|Other names||Nicholas George Shadrin|
|Known for||double agent|
Shadrin was born in the Soviet Union in 1922. After joining the Navy he received advanced training in nuclear missiles, and at the age of 27 became the youngest destroyer captain in the fleet. Stationed in Gdynia, Poland in 1959, he fell in love with a Polish woman, Ewa Gora. With Navy restrictions and Gora's family's anticommunism making marriage appear impossible, the two defected by commandeering a naval launch to Sweden. The Central Intelligence Agency then brought Shadrin and Gora to the United States.
Shadrin's information proved particularly useful to the Office of Naval Intelligence. Working with the ONI under new identities, Shadrin gained an MA and PhD in engineering, and Gora opened a dental practice. Later, with ONI unable to gain Shadrin higher level security clearances, he was assigned to translation in the Defense Intelligence Agency.
Shadrin was engaged in various counter-intelligence assignments during the Cold War after being approached by the KGB in 1966. He disappeared on assignment in Vienna, Austria in December 1975, apparently kidnapped by KGB agents. Later, Oleg Kalugin stated that Shadrin had died an accidental death during the kidnapping, apparently of a heart attack.

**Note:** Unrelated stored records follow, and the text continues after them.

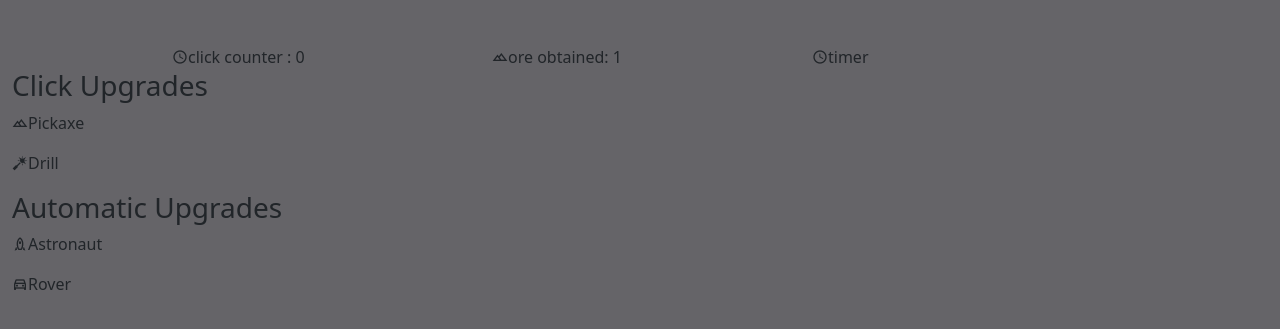
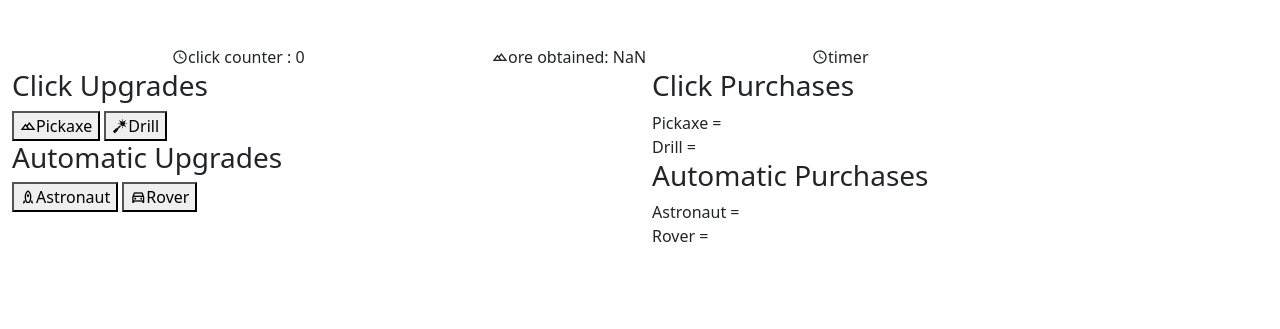
Before and after one commit to AdamRB208/Checkpoint-week2, a plain HTML site: page index.html in a window 1280 px wide. Both pictures are taken after a click on the picture 640 px from the left and 270 px from the top of the page. Shown: the part 423-752 px from the top of the page. Drawn offline with nearby package versions, Linux system fonts and the light colour scheme.

Commit message:
upgrade functions complete

```diff
--- a/app.js
+++ b/app.js
@@ -6,7 +6,7 @@ let clickUpgrades = [
   {
     name: 'pickaxe',
     price: 10,
-    quantity: 1,
+    quantity: 0,
     mineAbility: 1,
     bonus: 1,
   },
@@ -42,43 +42,75 @@ let automaticUpgrades = [
 //SECTION logic
 
 
-//function mine() {
-//  const pickaxe = clickUpgrades[0]
-//  if (pickaxe.quantity >= 1) {
-//    ore++
-//  }
 
-//  const drill = clickUpgrades[1]
-//  if (pickaxe.quantity >= 1) {
-//    ore++
-//  }
-//  console.log(ore)
-//}
+function mineMoon() {
+  const pickaxes = clickUpgrades[0]
+  const drills = clickUpgrades[1]
+  const pickaxeAmount = pickaxes.mineAbility * pickaxes.quantity
+  const drillAmount = drills.mineAbility * drills.quantity
+  const astronaut = automaticUpgrades[0]
+  const rover = automaticUpgrades[1]
+  const astronautAmount = astronaut.MineAbility * astronaut.quantity
+  const roverAmount = rover.MineAbility * rover.quantity
+  ore += 1 + pickaxeAmount + drillAmount + astronautAmount + roverAmount
+
+  drawOre()
+  console.log(ore)
+}
+
+// function mineMoon(automaticUpgrades) {
+//   const astronaut = automaticUpgrades[0]
+//   const rover = automaticUpgrades[1]
+//   const astronautAmount = astronaut.MineAbility * astronaut.quantity
+//   const roverAmount = rover.MineAbility * rover.quantity
+//   ore += 1 + astronautAmount + roverAmount
+
+//   drawOre()
+//   console.log(ore)
+// }
+
+function buyPickaxe() {
+  const pickaxe = clickUpgrades[0]
+  if (ore >= pickaxe.price) {
+    pickaxe.quantity += 1
+    ore -= pickaxe.price
+  }
+
+  drawOre()
+  console.log(ore)
+}
+
+function buyDrill() {
+  const drill = clickUpgrades[1]
+  if (ore >= drill.price) {
+    drill.quantity += 1
+    ore -= drill.price
+  }
+  drawOre()
+  console.log(ore)
+}
+
+function buyAstronaut() {
+  const astronaut = automaticUpgrades[0]
+  if (ore >= astronaut.price) {
+    astronaut.quantity += 1
+    ore -= astronaut.price
+  }
+  drawOre()
+  console.log(ore)
+}
+
+function buyRover() {
+  const rover = automaticUpgrades[1]
+  if (ore >= rover.price) {
+    rover.quantity += 1
+    ore -= rover.price
+  }
+  drawOre()
+  console.log(ore)
+}
 
 
-function mineMoon() {
-  ore++
-
-  drawOre()
-
-  console.log(ore)
-}
-// let mineAbility = 0
-
-// clickUpgrades.forEach(clickUpgrade => {
-//   if (clickUpgrade.mineAbility >= 1) {
-//     ore++
-//   }
-
-// })
-
-function buyPickaxe() {
-  if (ore >= 10) {
-    quantity++
-  }
-
-}
-console.log(buyPickaxe)
 
 //!SECTION
 
@@ -90,8 +122,13 @@ function drawOre() {
 
 }
 
+// function drawClickPurchases() {
+//   const clickPurchaseElem = document.getElementById('clickUpgradePurchase')
+//   clickPurchaseElem.innerText = `Pickaxe = ${clickUpgrades}`
+// }
+
 
 //!SECTION
 
-buyPickaxe()
 drawOre()
+// drawClickPurchases()
--- a/index.html
+++ b/index.html
@@ -49,13 +49,23 @@
       <div class="row">
         <div class="col-lg-6">
           <h3>Click Upgrades</h3>
-          <p class="mdi mdi-image-filter-hdr-outline">Pickaxe</p>
+          <button onclick="buyPickaxe()" class="mdi mdi-image-filter-hdr-outline">Pickaxe</button>
+          <button onclick="buyDrill()" class="mdi mdi-mace">Drill</button>
+          <h3>Automatic Upgrades</h3>
+          <button onclick="buyAstronaut()" class="mdi mdi-rocket-outline">Astronaut</button>
+          <button onclick="buyRover()" class="mdi mdi-car-outline">Rover</button>
         </div>
-        <p class="mdi mdi-mace">Drill</p>
         <div class="col-lg-6">
-          <h3>Automatic Upgrades</h3>
-          <p class="mdi mdi-rocket-outline">Astronaut</p>
-          <P class="mdi mdi-car-outline">Rover</P>
+          <h3>Click Purchases</h3>
+          <div class="clickUpgradePurchase">Pickaxe =</div>
+          <span></span>
+          <div>Drill =</div>
+          <span></span>
+          <h3>Automatic Purchases</h3>
+          <div>Astronaut =</div>
+          <span></span>
+          <div>Rover =</div>
+          <span></span>
         </div>
       </div>
     </section>
--- a/style.css
+++ b/style.css
@@ -4,7 +4,7 @@ header {
 }
 
 body {
-  background-color: rgb(101, 100, 104);
+  /* background-color: rgb(101, 100, 104); */
 }
 
 .moon-img {
```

- Center for the Study of Intelligence (1995), Of Moles and Molehunters: A Review of Counterintelligence Literature, 1977-92, DIANE Publishing, p30
- Craig Whitney (1993-11-02). "Death of Soviet Defector and Spy Is Tied to Kidnapping by Moscow". New York Times. Archived from the original on 2013-12-03. Retrieved 2013-12-04.
A former Soviet intelligence official says a defector from the Soviet Navy who vanished in Vienna while working as a double agent for the C.I.A. in 1975 died in a kidnapping attempt by Moscow's counterspies.
- Boris Volodarsky, The KGB's Poison Factory: From Lenin to Litvinenko, 2009, Frontline Books, pp. 123-36
- Vladislav Krasnov (1985). "Soviet Defectors The KGB Wanted List". Hoover Press. ISBN 9780817982331. Retrieved 2013-12-05.
- Henry Hurt (1981). "Shadrin, the Spy Who Never Came Back". Reader's Digest Press. Retrieved 2013-12-04.